■ Material shown
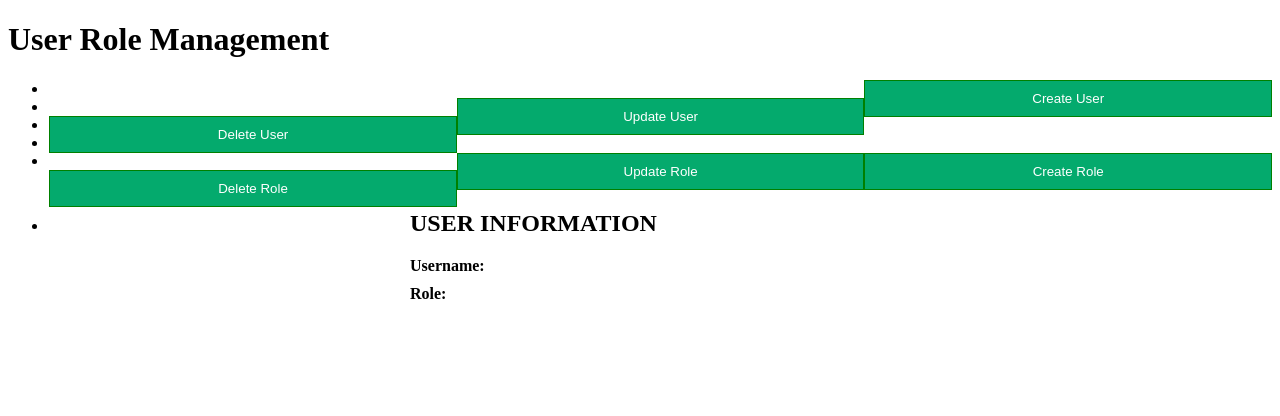
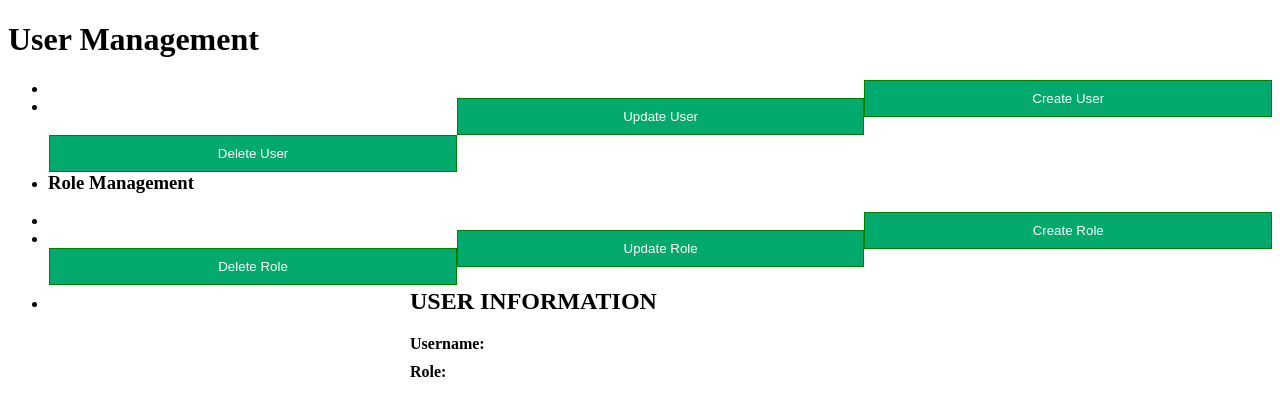
Before and after one commit to ZaeNau/UserRoleManagement, a Flask app: page / in a window 1280 px wide. Shown: the top 416 px of the page. Run offline with Flask 3, Linux system fonts and the light colour scheme.

Commit message:
UPDATE INDEX

```diff
--- a/CRUD/app/templates/index.html
+++ b/CRUD/app/templates/index.html
@@ -1,7 +1,7 @@
 <!DOCTYPE html>
 <html lang="id">
 <head>
-  <title>User Role Management</title>
+  <title>CRUD USER ROLE MANAGEMENT</title>
   <style>
   .btn-group button{
     background-color: #04AA6D;
@@ -48,7 +48,7 @@
   </style>
 </head>
 <body>
-  <h1>User Role Management</h1>
+  <h1>User Management</h1>
   <ul>
   <hrefs>
     <div class="btn-group" style="width: auto;">
@@ -58,6 +58,8 @@
       <button style="width:33.3%">Update User</button></l1></a>
     <li><a href="/delete-user">
       <button style="width:33.3%">Delete User</button></l1></a>
+
+    <h3>Role Management</h3>
     <li><a href="/create-role">
       <button style="width:33.3%">Create Role</button></l1></a>
     <li><a href="/update-role">
```
Also changed, not shown: 1 other file.
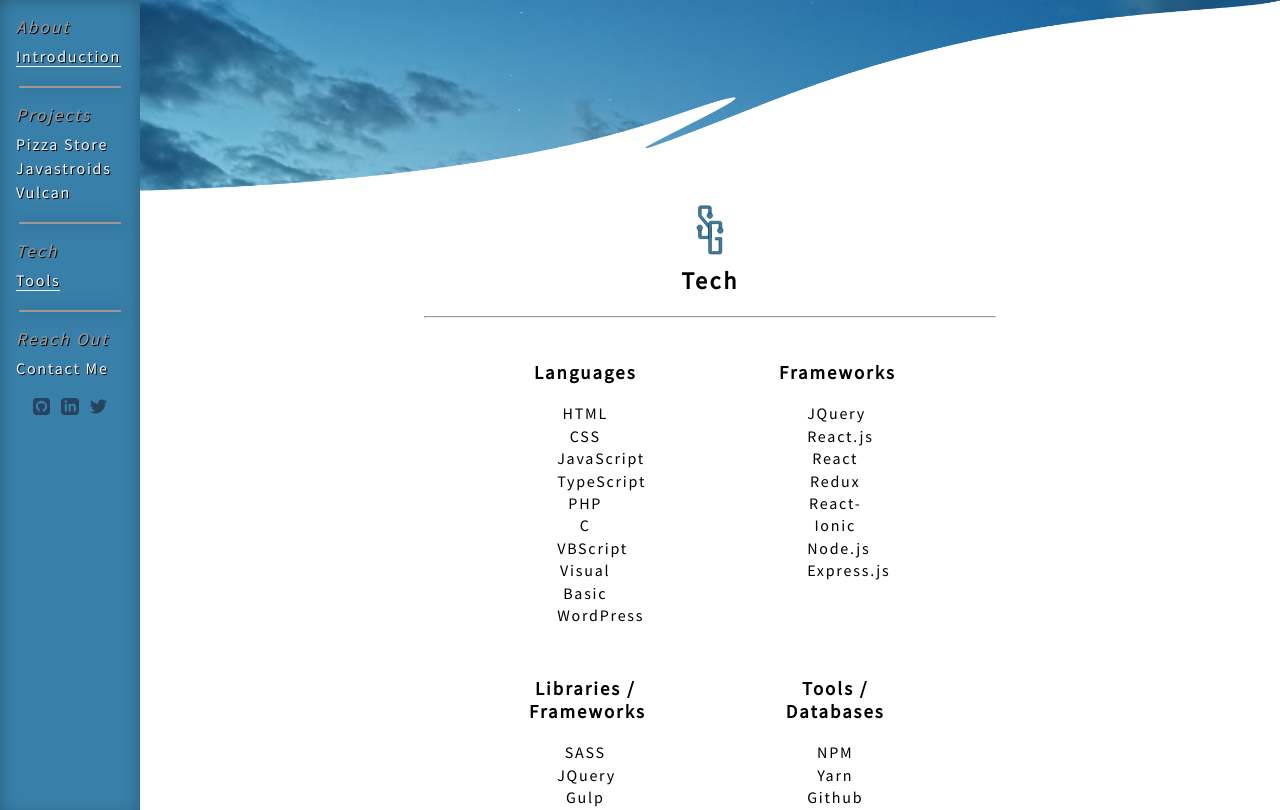
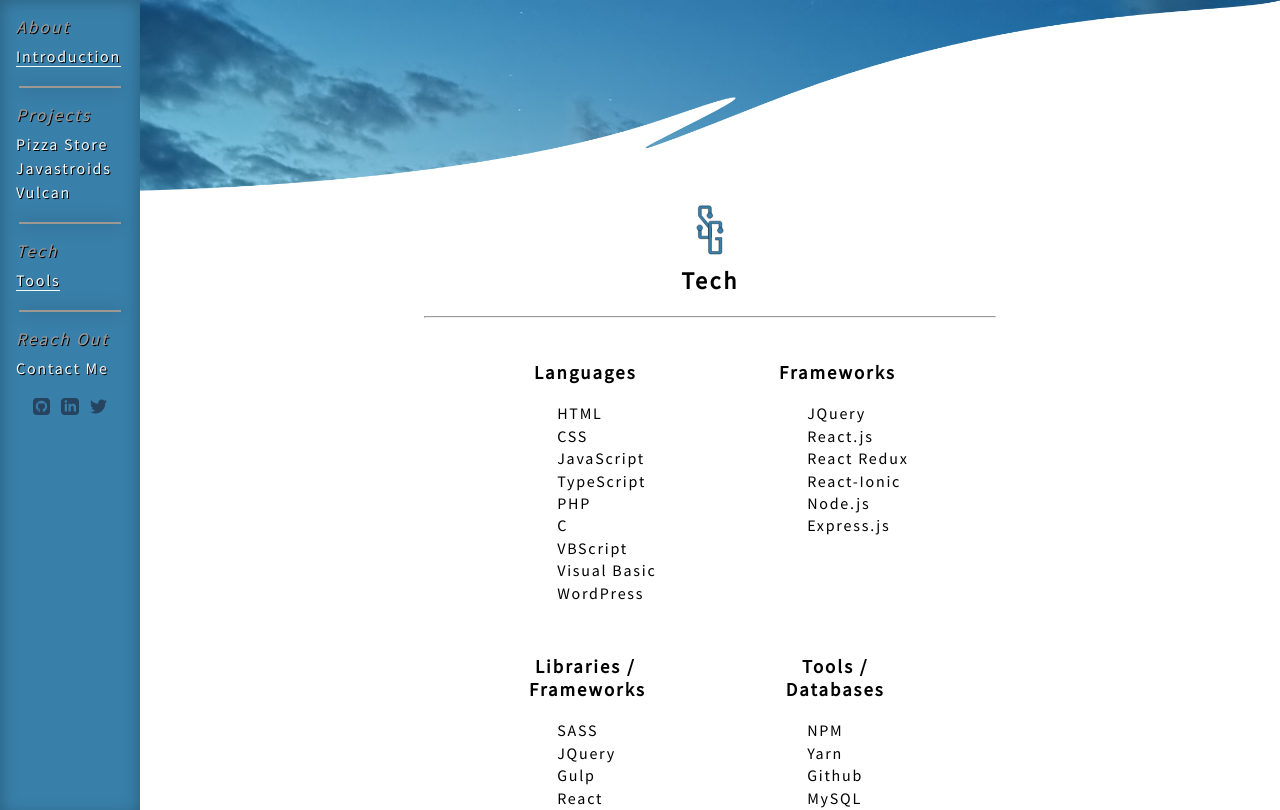
Before and after one commit to stevecodeguy/portfolio, a React (Create React App) app in the folder frontend/: page /tools in a window 1280 px wide. Shown: the top 810 px of the page. Built offline with nearby package versions, Linux system fonts and the light colour scheme.

Commit message:
Aligned Tech Tool text and fixed each to one line.

```diff
--- a/frontend/src/Routes/Tech/Tech.css
+++ b/frontend/src/Routes/Tech/Tech.css
@@ -16,7 +16,8 @@
 }
 
 .techWrap div p {
-    text-align: center;
+    text-align: left;
+    width: 175px;
 }
 
 .fadeIn1,
--- a/frontend/src/Routes/Tech/Tech.js
+++ b/frontend/src/Routes/Tech/Tech.js
@@ -10,17 +10,15 @@ export default function Tech() {
             <div className='techWrap'>
                 <div className='fadeIn1'>
                     <h3>Languages</h3>
-                    <p>
-                        HTML<br/>
-                        CSS<br/>
-                        JavaScript<br/>
-                        TypeScript<br/>
-                        PHP<br/>
-                        C<br/>
-                        VBScript<br/>
-                        Visual Basic<br/>
-                        WordPress
-                    </p>
+                    <p>HTML</p>
+                    <p>CSS</p>
+                    <p>JavaScript</p>
+                    <p>TypeScript</p>
+                    <p>PHP</p>
+                    <p>C</p>
+                    <p>VBScript</p>
+                    <p>Visual Basic</p>
+                    <p>WordPress</p>
                 </div>
                 <div className='fadeIn2'>
                     <h3>Frameworks</h3>
```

■ Exercise details
Search the preceding listing for the word "text" and pull out every line that holds it.

■ Output below
Aligned Tech Tool text and fixed each to one line.
-    text-align: center;
+    text-align: left;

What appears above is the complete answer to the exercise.